"And he [Jesus] told this parable: 'A man had a fig tree planted in his vineyard, and he came seeking fruit on it and found none. And he said to the vine dresser, "Look, for three years now I have come seeking fruit on this fig tree, and I find none. Cut it down. Why should it use up the ground?" And he answered him, "Sir, let it alone this year also, until I dig round it and put on manure. Then if it should bear fruit next year, well and good; but if not, you can cut it down".'"
God is looking for real change for good – for the fruit of repentance from us - and there is still time to produce it. But at our "present time" anti-Christian forces are growing. So true repentance, with true obedience, will often be costly – yes, sometimes financially, but also in terms of contending for truth and for what is right. That is one lesson I personally have learnt from World War I - namely - that if you are convinced that something is absolutely wrong, you should take a stand and be willing for the cost and the consequences.

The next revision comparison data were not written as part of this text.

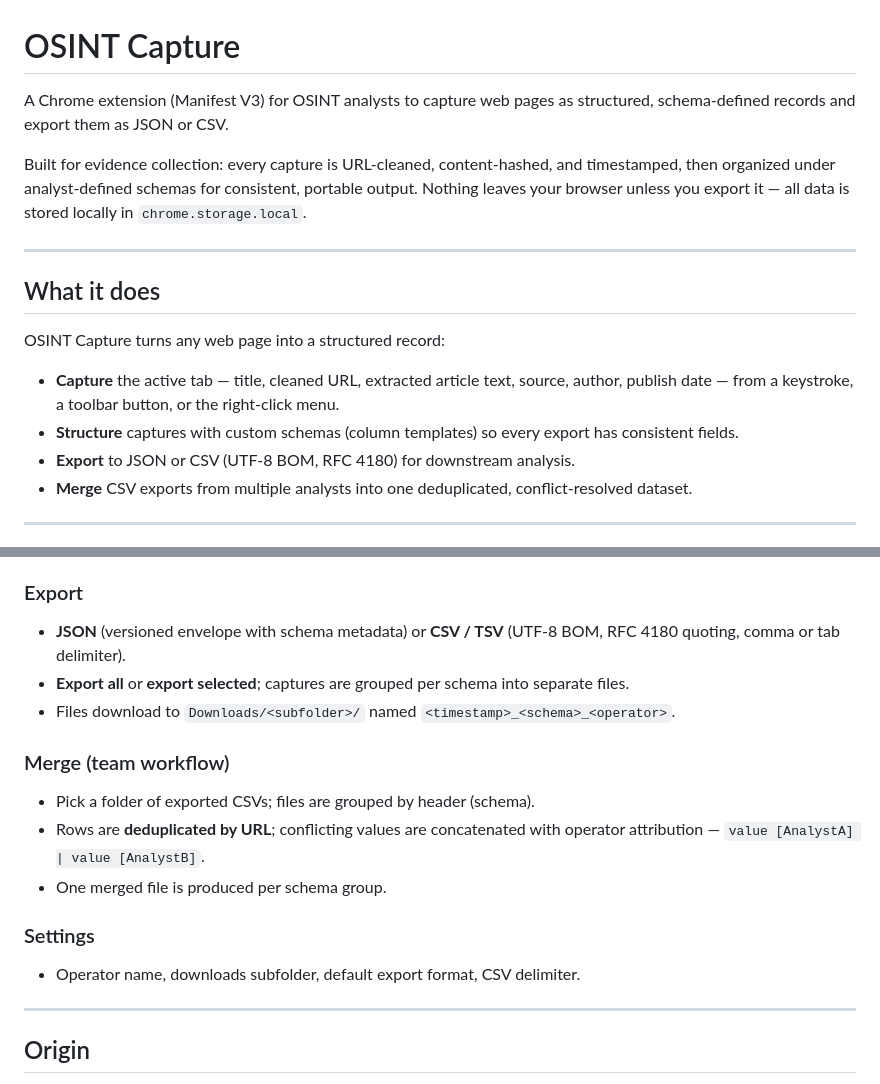
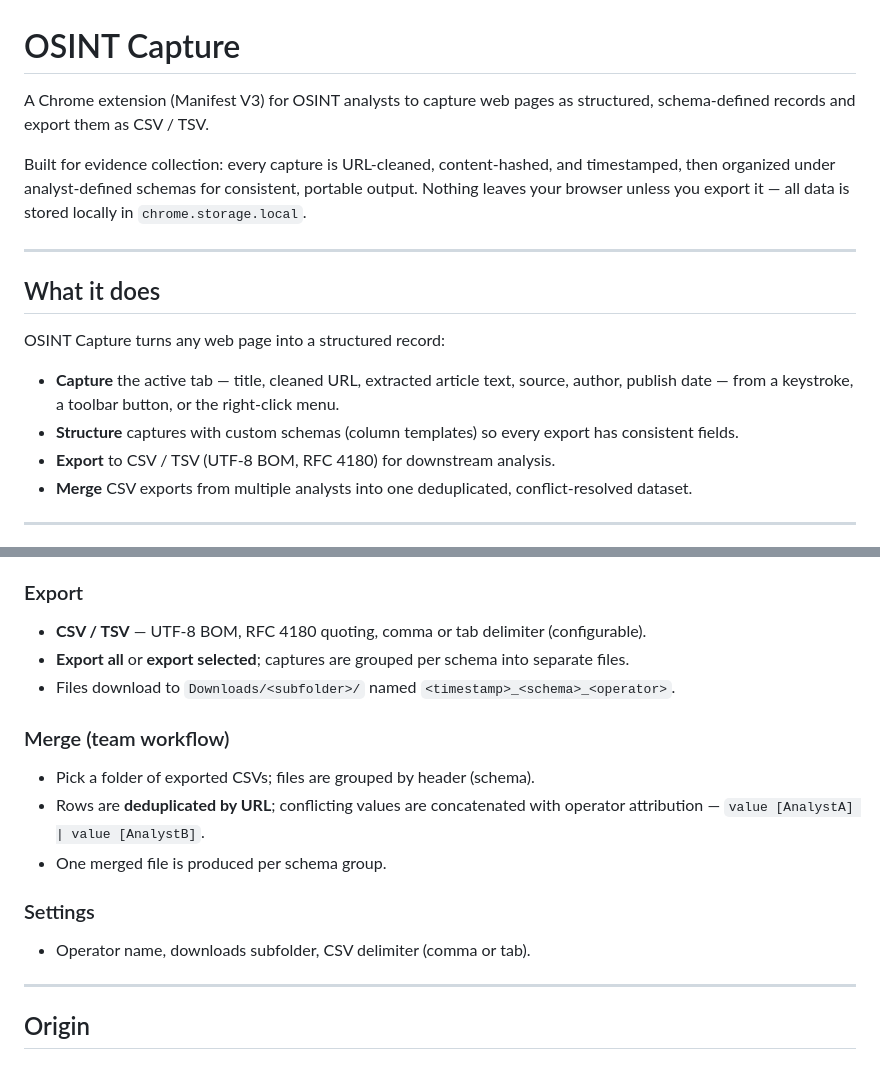
Before and after one commit to Detective-XH/osint-capture, a Markdown page: README.md, 2 parts joined by grey strips. Drawn GitHub-style.

Commit message:
docs: README — CSV-only export (JSON export removed)
Update README to match the v0.1.3 CSV-only export: description, features,
export-format section, and settings list now say CSV / TSV (UTF-8 BOM, RFC 4180,
comma/tab). Schema import/export-as-JSON line left intact (it's about schema
definition files, not capture export).

Co-Authored-By: Claude Opus 4.8 (1M context) <noreply@anthropic.com>

```diff
--- a/README.md
+++ b/README.md
@@ -1,7 +1,7 @@
 # OSINT Capture
 
 A Chrome extension (Manifest V3) for OSINT analysts to capture web pages as
-structured, schema-defined records and export them as JSON or CSV.
+structured, schema-defined records and export them as CSV / TSV.
 
 Built for evidence collection: every capture is URL-cleaned, content-hashed, and
 timestamped, then organized under analyst-defined schemas for consistent,
@@ -19,7 +19,7 @@ OSINT Capture turns any web page into a structured record:
   right-click menu.
 - **Structure** captures with custom schemas (column templates) so every export
   has consistent fields.
-- **Export** to JSON or CSV (UTF-8 BOM, RFC 4180) for downstream analysis.
+- **Export** to CSV / TSV (UTF-8 BOM, RFC 4180) for downstream analysis.
 - **Merge** CSV exports from multiple analysts into one deduplicated,
   conflict-resolved dataset.
 
@@ -54,8 +54,7 @@ OSINT Capture turns any web page into a structured record:
 
 ### Export
 
-- **JSON** (versioned envelope with schema metadata) or **CSV / TSV** (UTF-8 BOM,
-  RFC 4180 quoting, comma or tab delimiter).
+- **CSV / TSV** — UTF-8 BOM, RFC 4180 quoting, comma or tab delimiter (configurable).
 - **Export all** or **export selected**; captures are grouped per schema into
   separate files.
 - Files download to `Downloads/<subfolder>/` named
@@ -70,7 +69,7 @@ OSINT Capture turns any web page into a structured record:
 
 ### Settings
 
-- Operator name, downloads subfolder, default export format, CSV delimiter.
+- Operator name, downloads subfolder, CSV delimiter (comma or tab).
 
 ---
 
```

For my great uncle's brother, my maternal Grandfather, was a conscientious objector in World War I. So I was brought up on stories of prison life in the early 20th century. For, unlike in World War II, there was no provision for conscientious objection. I actually decided, as conscription required, to sign on for the navy. But I am hugely grateful for that lesson I learnt as a child.
I must conclude
Hope for the future will only come from true repentance. So who this morning needs for the first time : "to repent, turn to God and perform deeds in keeping with your repentance" for eternal peace with God. And that is possible, because Christ died for you, and as this Sunday reminds us:
"Greater love has no man than this, that someone lay down his life for his friends" (John 15.13).
And who this morning has turned to God – you're committed to Jesus Christ – but you know there is something costly you have to do "in keeping with your repentance"? Well, it's never too late to take action. And the Holy Spirit will work with you. For as we learnt in our Home Groups this past week, Philippians 2.12-13 says:
"[you are to] work out your own salvation with fear and trembling, 13 for it is God who works in you, both to will and to work for his good pleasure."